Your instructions
Every record must appear in your copy exactly as written, with no pictures.

┌──

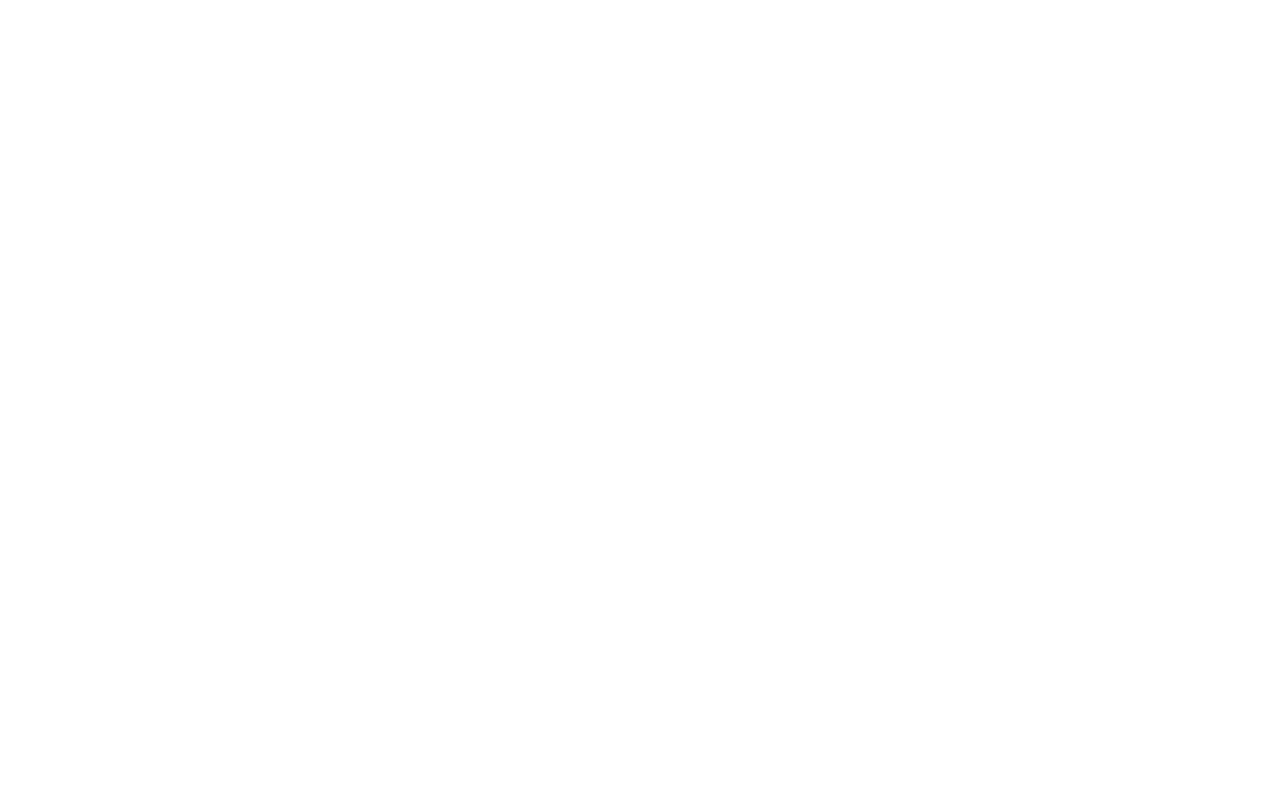
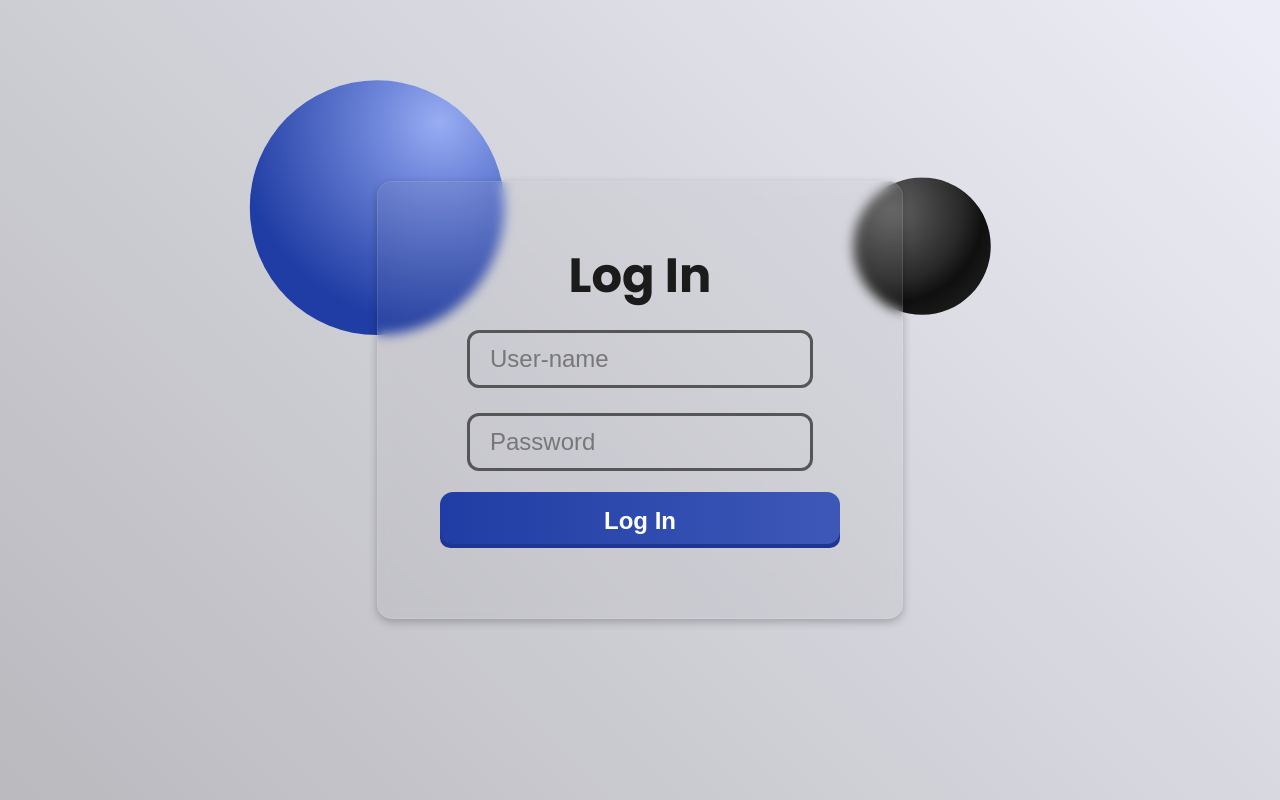
Before and after one commit to Star-Academy/Summer1403-Project-Group04, an Angular app: page / in a window 1280 px wide. Built offline with nearby package versions, Linux system fonts and the light colour scheme.

Commit message:
Change UI

```diff
--- a/src/app/app.routes.ts
+++ b/src/app/app.routes.ts
@@ -2,6 +2,6 @@
 import { AuthComponent } from './page/auth/auth.component';
 
 export const routes: Routes = [{
-    path: 'authentication/:action',
+    path: '',
     component: AuthComponent
 }];
--- a/src/app/components/sign-in/sign-in.component.html
+++ b/src/app/components/sign-in/sign-in.component.html
@@ -1,18 +1,14 @@
 <div class="sign-in-container">
     <main class="sign-in-container__main-content" >
-        <h1 class="sign-in-container__main-content__title">Sign In</h1>
+        <h1 class="sign-in-container__main-content__title">Log In</h1>
         <form action="" class="sign-in-container__main-content__auth-form" data-testid="auth-form">
-            <input type="text" placeholder="User-name" class="sign-in-container__main-content__auth-form__input">
+            <input type="text" placeholder="User-name" class="sign-in-container__main-content__auth-form__input" required minlength="3">
             <input type="password" placeholder="Password" class="sign-in-container__main-content__auth-form__input">
             <button class="sign-in-container__main-content__auth-form__button">
                 <span class="front">
-                    Sign In
+                    Log In
                 </span>
             </button>
         </form>
     </main>
-    <p class="sign-in-container__message">
-        <span class="sign-in-container__message__text">don’t have an account?</span>
-        <a [routerLink]="['/authentication', 'sign-up']" class="sign-in-container__message__link">Sign up</a>
-    </p>
 </div>
--- a/src/app/components/sign-in/sign-in.component.scss
+++ b/src/app/components/sign-in/sign-in.component.scss
@@ -8,11 +8,13 @@
 .sign-in-container {
     @include center();
     padding-inline: 6.2rem;
-    padding-block: 4rem;
+    padding-block: 7rem;
     gap: 1.5rem;
-    background: rgba( 255, 255, 255, 0.05 );
-    backdrop-filter: blur( 4.5px );
-    -webkit-backdrop-filter: blur( 4.5px );
+    background: rgba( 156, 157, 160, 0.1 );
+    box-shadow: rgba(0, 0, 0, 0.24) 0px 3px 8px;
+    backdrop-filter: blur( 6px );
+    -webkit-backdrop-filter: blur( 6px );
+    border-radius: 10px;
     border-radius: 15px;
     border: 1px solid rgba( 255, 255, 255, 0.1 );
 
@@ -21,7 +23,7 @@
         gap: 3rem;
 
         &__title {
-            color: #fff;
+            color: #1b1b1b;
             font-weight: bold;
             font-size: 4.8rem;
         }
@@ -32,16 +34,16 @@
 
             &__input {
                 background-color: transparent;
-                padding-inline: 3rem;
+                padding-inline: 2rem;
                 padding-block: 1.2rem;
                 outline: 0;
                 font-size: 2.4rem;
                 border: 3px solid #565656;
                 border-radius: 1.2rem;
-                color: #fff;
+                color: #1b1b1b;
                 width: 75%;
                 &::placeholder{
-                    color: #A9A9A9;
+                    color: #777;
                 }
             }
 
@@ -54,7 +56,6 @@
                 outline: 0;
                 border: 0;
                 background: rgb(30,54,145);
-                background: linear-gradient(90deg, rgba(30,54,145,1) 0%, rgba(56,76,145,1) 100%);
                 border-radius: 1rem;
                 cursor: pointer;
 
@@ -71,7 +72,7 @@
                     color: white;
                     font-size: 2.4rem;
                     font-weight: bold;
-                    transform: translateY(-3px);
+                    transform: translateY(-4px);
                 }
 
                 &:hover .front {
--- a/src/app/page/auth/auth.component.html
+++ b/src/app/page/auth/auth.component.html
@@ -1,10 +1,7 @@
 <div class="auth-page-container">
-    <img src="/auth/blue-circle.svg" alt="circle" class="auth-page-container__blue-circle">
-    <img src="/auth/dark-circle.svg" alt="circle" class="auth-page-container__dark-circle">
-    @if (action === 'sign-up') {
-        <app-sign-up></app-sign-up>
-    }
-    @else {
-        <app-sign-in></app-sign-in>
-    }
+    <div class="auth-page-container__circle-container">
+        <img src="/auth/blue-circle.svg" alt="circle" class="auth-page-container__circle-container__blue-circle">
+        <img src="/auth/dark-circle.svg" alt="circle" class="auth-page-container__circle-container__dark-circle">
+    </div>
+    <app-sign-in></app-sign-in>
 </div>
--- a/src/app/page/auth/auth.component.scss
+++ b/src/app/page/auth/auth.component.scss
@@ -1,20 +1,26 @@
 .auth-page-container {
-    background: rgb(14,18,41);
-    background: linear-gradient(45deg, rgba(14,18,41,1) 0%, rgba(24,36,103,1) 100%);
+    background: rgb(236,237,246);
+    background: linear-gradient(225deg, rgba(236,237,246,1) 0%, rgba(185,185,190,1) 100%);
     min-block-size: 100vh;
     display: flex;
     justify-content: center;
     align-items: center;
 
-    &__dark-circle {
+    &__circle-container {
+        inline-size: 73rem;
         position: absolute;
-        inset-inline-end: 32%;
-        inset-block-start: 7rem;
-    }
+        inset-block-start: 8rem;
+        display: flex;
+        flex-direction: row;
+        align-items: flex-end;
+        justify-content: space-between;
 
-    &__blue-circle {
-        position: absolute;
-        inset-inline-start: 27%;
-        inset-block-start: 3rem;
+        &__dark-circle {
+            transform: translate(-10%, -15%);
+        }
+
+        &__blue-circle {
+            transform: translate(-10%, 0);
+        }
     }
 }
--- a/src/app/page/auth/auth.component.ts
+++ b/src/app/page/auth/auth.component.ts
@@ -1,26 +1,14 @@
 import { Component, OnInit } from '@angular/core';
 import { SignInComponent } from "../../components/sign-in/sign-in.component";
-import { SignUpComponent } from "../../components/sign-up/sign-up.component";
 import { ActivatedRoute } from '@angular/router';
 
 @Component({
   selector: 'app-auth',
   standalone: true,
-  imports: [SignInComponent, SignUpComponent],
+  imports: [SignInComponent],
   templateUrl: './auth.component.html',
   styleUrl: './auth.component.scss'
 })
-export class AuthComponent implements OnInit {
-  protected action: string;
-
-  constructor(private route : ActivatedRoute)  {
-    this.action = window.location.pathname.split('/')[2];
-  }
-
-  ngOnInit(): void {
-    this.route.paramMap.subscribe((param)=>{
-      this.action = param.get('action') || '';
-    })
-  }
+export class AuthComponent {
 
 }
```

└──

Solved exercise
Before and after one commit to Star-Academy/Summer1403-Project-Group04, an Angular app: page / in a window 1280 px wide. Built offline with nearby package versions, Linux system fonts and the light colour scheme.

Commit message:
Change UI

```diff
--- a/src/app/app.routes.ts
+++ b/src/app/app.routes.ts
@@ -2,6 +2,6 @@
 import { AuthComponent } from './page/auth/auth.component';
 
 export const routes: Routes = [{
-    path: 'authentication/:action',
+    path: '',
     component: AuthComponent
 }];
--- a/src/app/components/sign-in/sign-in.component.html
+++ b/src/app/components/sign-in/sign-in.component.html
@@ -1,18 +1,14 @@
 <div class="sign-in-container">
     <main class="sign-in-container__main-content" >
-        <h1 class="sign-in-container__main-content__title">Sign In</h1>
+        <h1 class="sign-in-container__main-content__title">Log In</h1>
         <form action="" class="sign-in-container__main-content__auth-form" data-testid="auth-form">
-            <input type="text" placeholder="User-name" class="sign-in-container__main-content__auth-form__input">
+            <input type="text" placeholder="User-name" class="sign-in-container__main-content__auth-form__input" required minlength="3">
             <input type="password" placeholder="Password" class="sign-in-container__main-content__auth-form__input">
             <button class="sign-in-container__main-content__auth-form__button">
                 <span class="front">
-                    Sign In
+                    Log In
                 </span>
             </button>
         </form>
     </main>
-    <p class="sign-in-container__message">
-        <span class="sign-in-container__message__text">don’t have an account?</span>
-        <a [routerLink]="['/authentication', 'sign-up']" class="sign-in-container__message__link">Sign up</a>
-    </p>
 </div>
--- a/src/app/components/sign-in/sign-in.component.scss
+++ b/src/app/components/sign-in/sign-in.component.scss
@@ -8,11 +8,13 @@
 .sign-in-container {
     @include center();
     padding-inline: 6.2rem;
-    padding-block: 4rem;
+    padding-block: 7rem;
     gap: 1.5rem;
-    background: rgba( 255, 255, 255, 0.05 );
-    backdrop-filter: blur( 4.5px );
-    -webkit-backdrop-filter: blur( 4.5px );
+    background: rgba( 156, 157, 160, 0.1 );
+    box-shadow: rgba(0, 0, 0, 0.24) 0px 3px 8px;
+    backdrop-filter: blur( 6px );
+    -webkit-backdrop-filter: blur( 6px );
+    border-radius: 10px;
     border-radius: 15px;
     border: 1px solid rgba( 255, 255, 255, 0.1 );
 
@@ -21,7 +23,7 @@
         gap: 3rem;
 
         &__title {
-            color: #fff;
+            color: #1b1b1b;
             font-weight: bold;
             font-size: 4.8rem;
         }
@@ -32,16 +34,16 @@
 
             &__input {
                 background-color: transparent;
-                padding-inline: 3rem;
+                padding-inline: 2rem;
                 padding-block: 1.2rem;
                 outline: 0;
                 font-size: 2.4rem;
                 border: 3px solid #565656;
                 border-radius: 1.2rem;
-                color: #fff;
+                color: #1b1b1b;
                 width: 75%;
                 &::placeholder{
-                    color: #A9A9A9;
+                    color: #777;
                 }
             }
 
@@ -54,7 +56,6 @@
                 outline: 0;
                 border: 0;
                 background: rgb(30,54,145);
-                background: linear-gradient(90deg, rgba(30,54,145,1) 0%, rgba(56,76,145,1) 100%);
                 border-radius: 1rem;
                 cursor: pointer;
 
@@ -71,7 +72,7 @@
                     color: white;
                     font-size: 2.4rem;
                     font-weight: bold;
-                    transform: translateY(-3px);
+                    transform: translateY(-4px);
                 }
 
                 &:hover .front {
--- a/src/app/page/auth/auth.component.html
+++ b/src/app/page/auth/auth.component.html
@@ -1,10 +1,7 @@
 <div class="auth-page-container">
-    <img src="/auth/blue-circle.svg" alt="circle" class="auth-page-container__blue-circle">
-    <img src="/auth/dark-circle.svg" alt="circle" class="auth-page-container__dark-circle">
-    @if (action === 'sign-up') {
-        <app-sign-up></app-sign-up>
-    }
-    @else {
-        <app-sign-in></app-sign-in>
-    }
+    <div class="auth-page-container__circle-container">
+        <img src="/auth/blue-circle.svg" alt="circle" class="auth-page-container__circle-container__blue-circle">
+        <img src="/auth/dark-circle.svg" alt="circle" class="auth-page-container__circle-container__dark-circle">
+    </div>
+    <app-sign-in></app-sign-in>
 </div>
--- a/src/app/page/auth/auth.component.scss
+++ b/src/app/page/auth/auth.component.scss
@@ -1,20 +1,26 @@
 .auth-page-container {
-    background: rgb(14,18,41);
-    background: linear-gradient(45deg, rgba(14,18,41,1) 0%, rgba(24,36,103,1) 100%);
+    background: rgb(236,237,246);
+    background: linear-gradient(225deg, rgba(236,237,246,1) 0%, rgba(185,185,190,1) 100%);
     min-block-size: 100vh;
     display: flex;
     justify-content: center;
     align-items: center;
 
-    &__dark-circle {
+    &__circle-container {
+        inline-size: 73rem;
         position: absolute;
-        inset-inline-end: 32%;
-        inset-block-start: 7rem;
-    }
+        inset-block-start: 8rem;
+        display: flex;
+        flex-direction: row;
+        align-items: flex-end;
+        justify-content: space-between;
 
-    &__blue-circle {
-        position: absolute;
-        inset-inline-start: 27%;
-        inset-block-start: 3rem;
+        &__dark-circle {
+            transform: translate(-10%, -15%);
+        }
+
+        &__blue-circle {
+            transform: translate(-10%, 0);
+        }
     }
 }
--- a/src/app/page/auth/auth.component.ts
+++ b/src/app/page/auth/auth.component.ts
@@ -1,26 +1,14 @@
 import { Component, OnInit } from '@angular/core';
 import { SignInComponent } from "../../components/sign-in/sign-in.component";
-import { SignUpComponent } from "../../components/sign-up/sign-up.component";
 import { ActivatedRoute } from '@angular/router';
 
 @Component({
   selector: 'app-auth',
   standalone: true,
-  imports: [SignInComponent, SignUpComponent],
+  imports: [SignInComponent],
   templateUrl: './auth.component.html',
   styleUrl: './auth.component.scss'
 })
-export class AuthComponent implements OnInit {
-  protected action: string;
-
-  constructor(private route : ActivatedRoute)  {
-    this.action = window.location.pathname.split('/')[2];
-  }
-
-  ngOnInit(): void {
-    this.route.paramMap.subscribe((param)=>{
-      this.action = param.get('action') || '';
-    })
-  }
+export class AuthComponent {
 
 }
```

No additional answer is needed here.